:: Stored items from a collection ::
------------------------------------------------------------------------

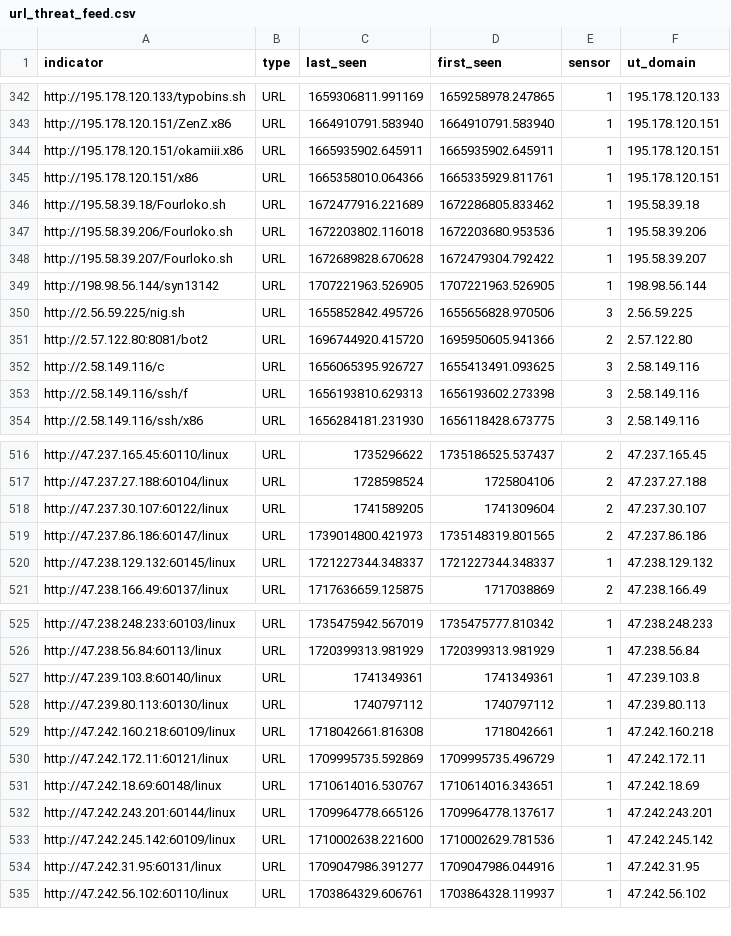
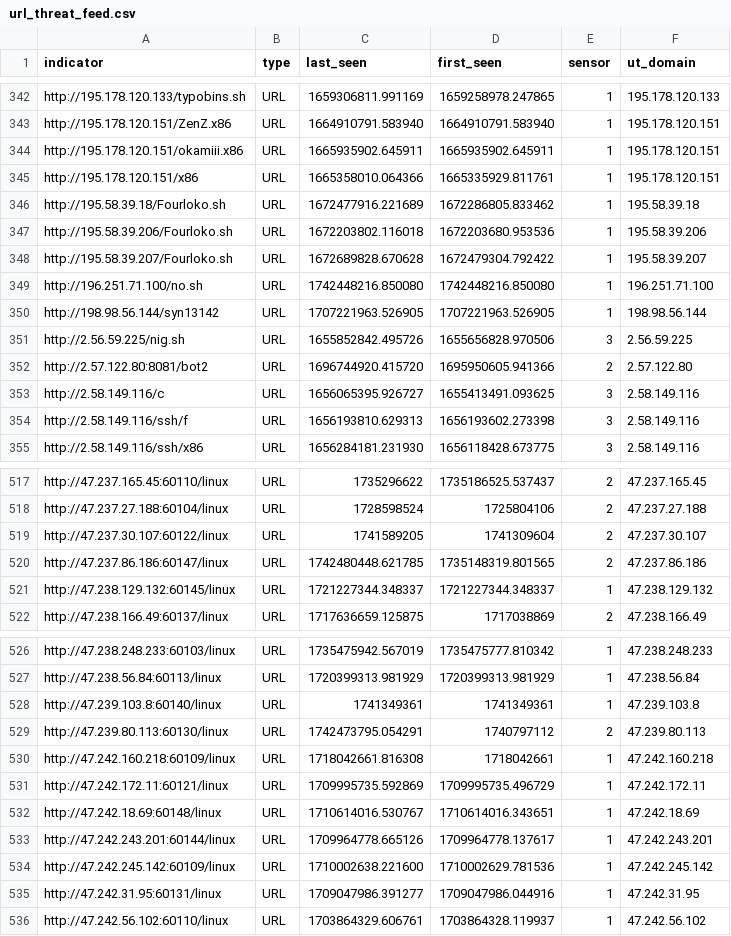
Before and after one commit to tankmek/threatfeed, a CSV file: url_threat_feed.csv, drawn as a sheet; only a part is shown, gaps mark what is left out.

Commit message:
automated URL feed update

```diff
--- a/url_threat_feed.csv
+++ b/url_threat_feed.csv
@@ -348,2 +348,3 @@ indicator,type,"last_seen","first_seen",sensor,"ut_domain"
 "http://195.58.39.207/Fourloko.sh",URL,"1672689828.670628","1672479304.792422",1,"195.58.39.207"
+"http://196.251.71.100/no.sh",URL,"1742448216.850080","1742448216.850080",1,"196.251.71.100"
 "http://198.98.56.144/syn13142",URL,"1707221963.526905","1707221963.526905",1,"198.98.56.144"
@@ -518,3 +519,3 @@ indicator,type,"last_seen","first_seen",sensor,"ut_domain"
 "http://47.237.30.107:60122/linux",URL,1741589205,1741309604,2,"47.237.30.107"
-"http://47.237.86.186:60147/linux",URL,"1739014800.421973","1735148319.801565",2,"47.237.86.186"
+"http://47.237.86.186:60147/linux",URL,"1742480448.621785","1735148319.801565",2,"47.237.86.186"
 "http://47.238.129.132:60145/linux",URL,"1721227344.348337","1721227344.348337",1,"47.238.129.132"
@@ -527,3 +528,3 @@ indicator,type,"last_seen","first_seen",sensor,"ut_domain"
 "http://47.239.103.8:60140/linux",URL,1741349361,1741349361,1,"47.239.103.8"
-"http://47.239.80.113:60130/linux",URL,1740797112,1740797112,1,"47.239.80.113"
+"http://47.239.80.113:60130/linux",URL,"1742473795.054291",1740797112,2,"47.239.80.113"
 "http://47.242.160.218:60109/linux",URL,"1718042661.816308",1718042661,1,"47.242.160.218"
```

------------------------------------------------------------------------

:: Problem statement ::
Go through the entries and copy each line holding the string "linux".

:: Result for this task ::
 "http://47.237.30.107:60122/linux",URL,1741589205,1741309604,2,"47.237.30.107"
-"http://47.237.86.186:60147/linux",URL,"1739014800.421973","1735148319.801565",2,"47.237.86.186"
+"http://47.237.86.186:60147/linux",URL,"1742480448.621785","1735148319.801565",2,"47.237.86.186"
 "http://47.238.129.132:60145/linux",URL,"1721227344.348337","1721227344.348337",1,"47.238.129.132"
 "http://47.239.103.8:60140/linux",URL,1741349361,1741349361,1,"47.239.103.8"
-"http://47.239.80.113:60130/linux",URL,1740797112,1740797112,1,"47.239.80.113"
+"http://47.239.80.113:60130/linux",URL,"1742473795.054291",1740797112,2,"47.239.80.113"
 "http://47.242.160.218:60109/linux",URL,"1718042661.816308",1718042661,1,"47.242.160.218"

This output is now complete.